Required work: Search the data for the string "CONTRIBUTING" and gather each line it is in.

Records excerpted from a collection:
※
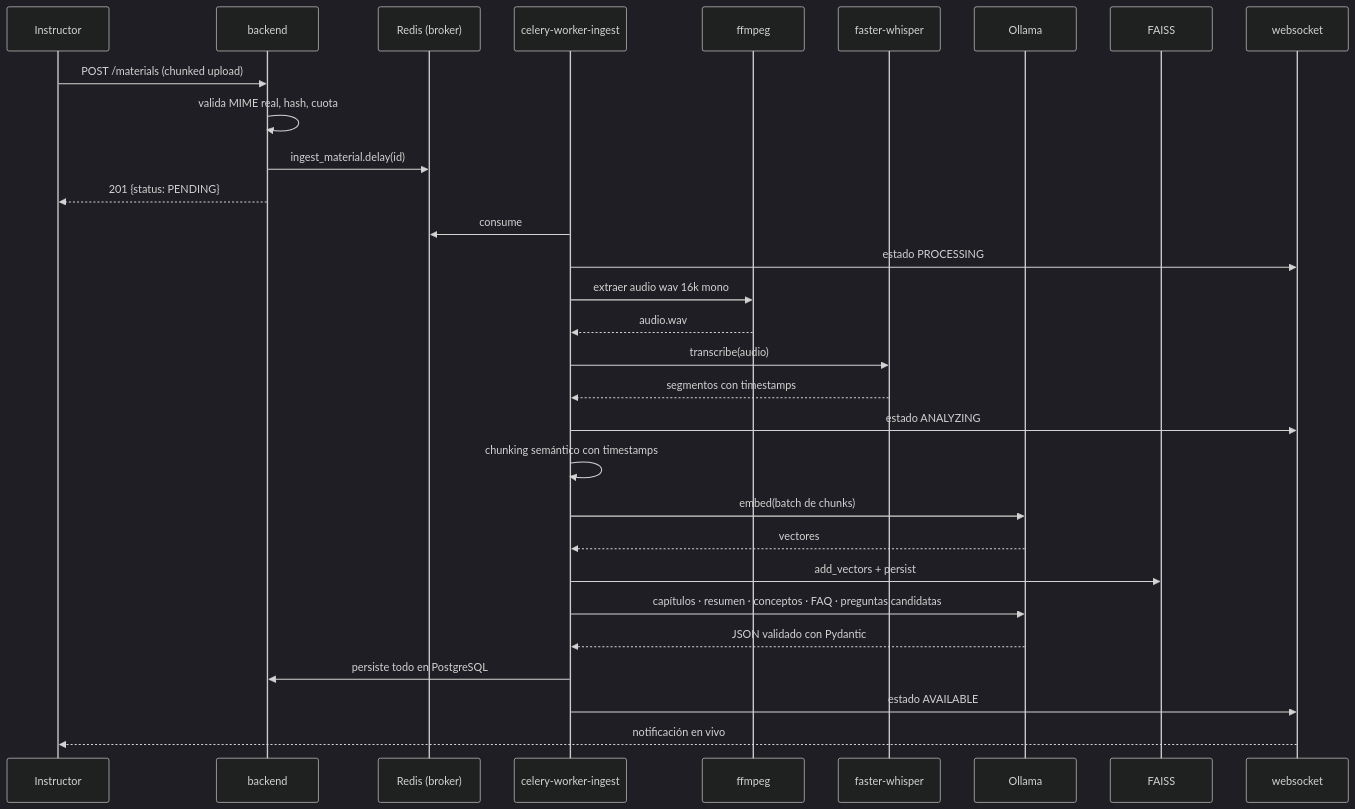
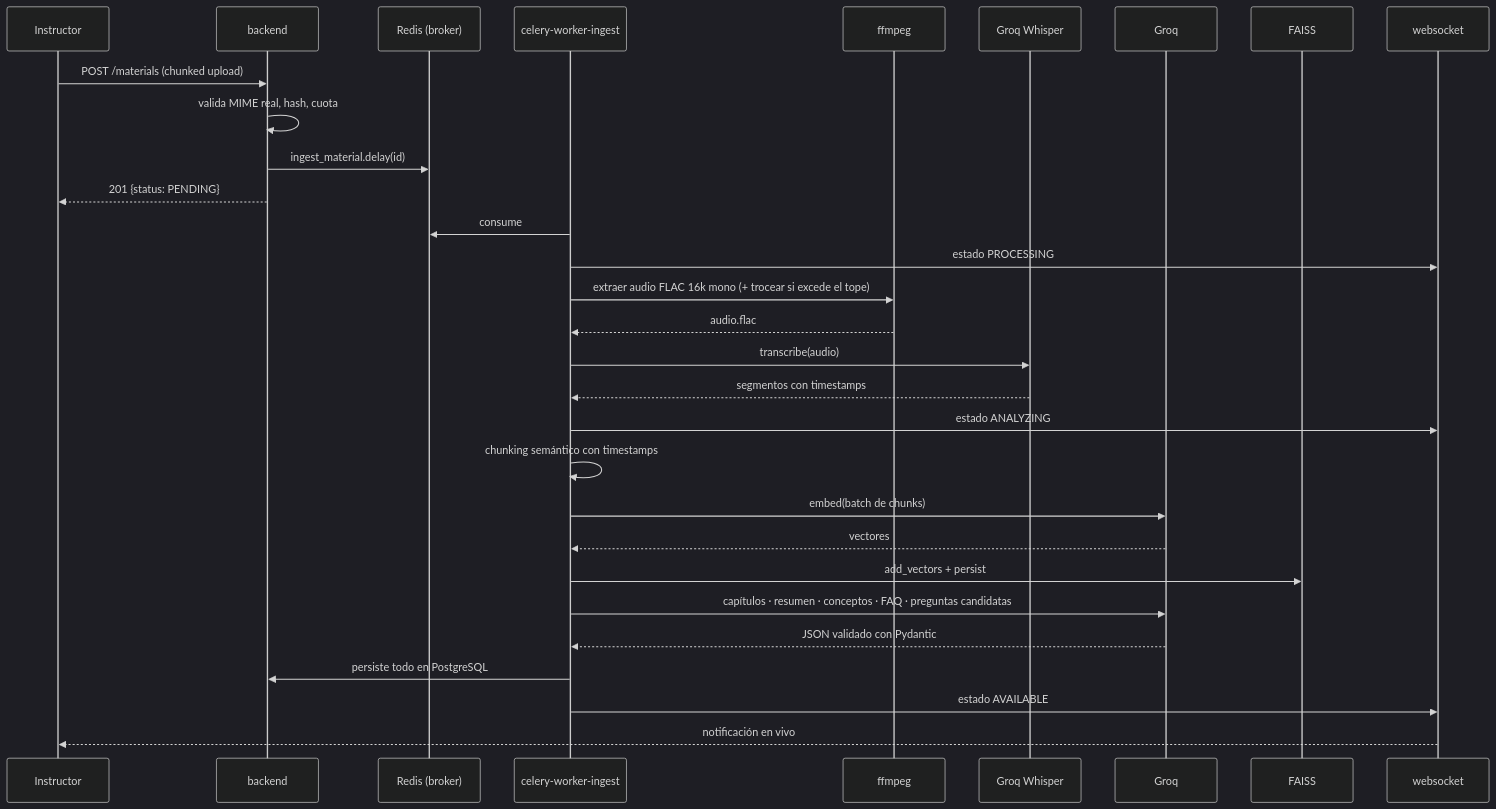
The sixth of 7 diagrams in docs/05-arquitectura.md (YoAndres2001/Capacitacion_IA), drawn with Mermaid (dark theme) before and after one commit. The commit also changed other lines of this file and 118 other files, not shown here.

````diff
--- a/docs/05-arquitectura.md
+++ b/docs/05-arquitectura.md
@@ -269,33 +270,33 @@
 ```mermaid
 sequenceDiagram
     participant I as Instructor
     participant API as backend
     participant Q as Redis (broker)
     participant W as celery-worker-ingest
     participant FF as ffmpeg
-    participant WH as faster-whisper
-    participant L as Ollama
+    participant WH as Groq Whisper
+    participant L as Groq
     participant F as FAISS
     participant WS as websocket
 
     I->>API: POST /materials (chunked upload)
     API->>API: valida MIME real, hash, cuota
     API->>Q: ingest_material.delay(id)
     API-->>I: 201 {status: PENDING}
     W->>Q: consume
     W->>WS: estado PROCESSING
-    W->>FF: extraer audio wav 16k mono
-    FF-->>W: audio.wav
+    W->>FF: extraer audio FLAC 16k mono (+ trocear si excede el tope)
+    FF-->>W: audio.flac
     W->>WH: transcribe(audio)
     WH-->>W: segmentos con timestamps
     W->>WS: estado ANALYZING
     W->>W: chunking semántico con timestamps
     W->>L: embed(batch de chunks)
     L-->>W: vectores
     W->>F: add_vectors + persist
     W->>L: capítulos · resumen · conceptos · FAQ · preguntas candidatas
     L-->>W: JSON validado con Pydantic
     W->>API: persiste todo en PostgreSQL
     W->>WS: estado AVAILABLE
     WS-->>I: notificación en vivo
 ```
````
※
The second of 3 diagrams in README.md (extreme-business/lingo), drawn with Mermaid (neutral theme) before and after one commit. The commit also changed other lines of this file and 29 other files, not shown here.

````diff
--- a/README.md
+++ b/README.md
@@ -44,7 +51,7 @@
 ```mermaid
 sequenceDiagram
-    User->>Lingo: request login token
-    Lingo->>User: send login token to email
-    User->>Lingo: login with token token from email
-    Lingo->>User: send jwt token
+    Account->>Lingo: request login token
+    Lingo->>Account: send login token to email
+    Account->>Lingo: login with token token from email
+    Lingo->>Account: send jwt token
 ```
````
※
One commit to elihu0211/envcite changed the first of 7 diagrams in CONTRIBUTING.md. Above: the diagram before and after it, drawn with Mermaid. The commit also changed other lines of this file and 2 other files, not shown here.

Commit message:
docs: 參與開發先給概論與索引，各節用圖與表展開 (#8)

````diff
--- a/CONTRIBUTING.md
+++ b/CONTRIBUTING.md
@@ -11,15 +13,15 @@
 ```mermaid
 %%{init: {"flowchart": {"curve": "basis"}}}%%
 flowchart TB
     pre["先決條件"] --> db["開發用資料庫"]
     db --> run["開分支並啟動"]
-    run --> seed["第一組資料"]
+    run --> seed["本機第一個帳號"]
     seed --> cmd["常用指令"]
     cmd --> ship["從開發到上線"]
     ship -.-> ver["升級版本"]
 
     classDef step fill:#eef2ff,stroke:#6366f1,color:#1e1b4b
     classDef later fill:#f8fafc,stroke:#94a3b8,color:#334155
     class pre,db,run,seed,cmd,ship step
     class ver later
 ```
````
※
Result of the exercise:
One commit to elihu0211/envcite changed the first of 7 diagrams in CONTRIBUTING.md. Above: the diagram before and after it, drawn with Mermaid. The commit also changed other lines of this file and 2 other files, not shown here.
--- a/CONTRIBUTING.md
+++ b/CONTRIBUTING.md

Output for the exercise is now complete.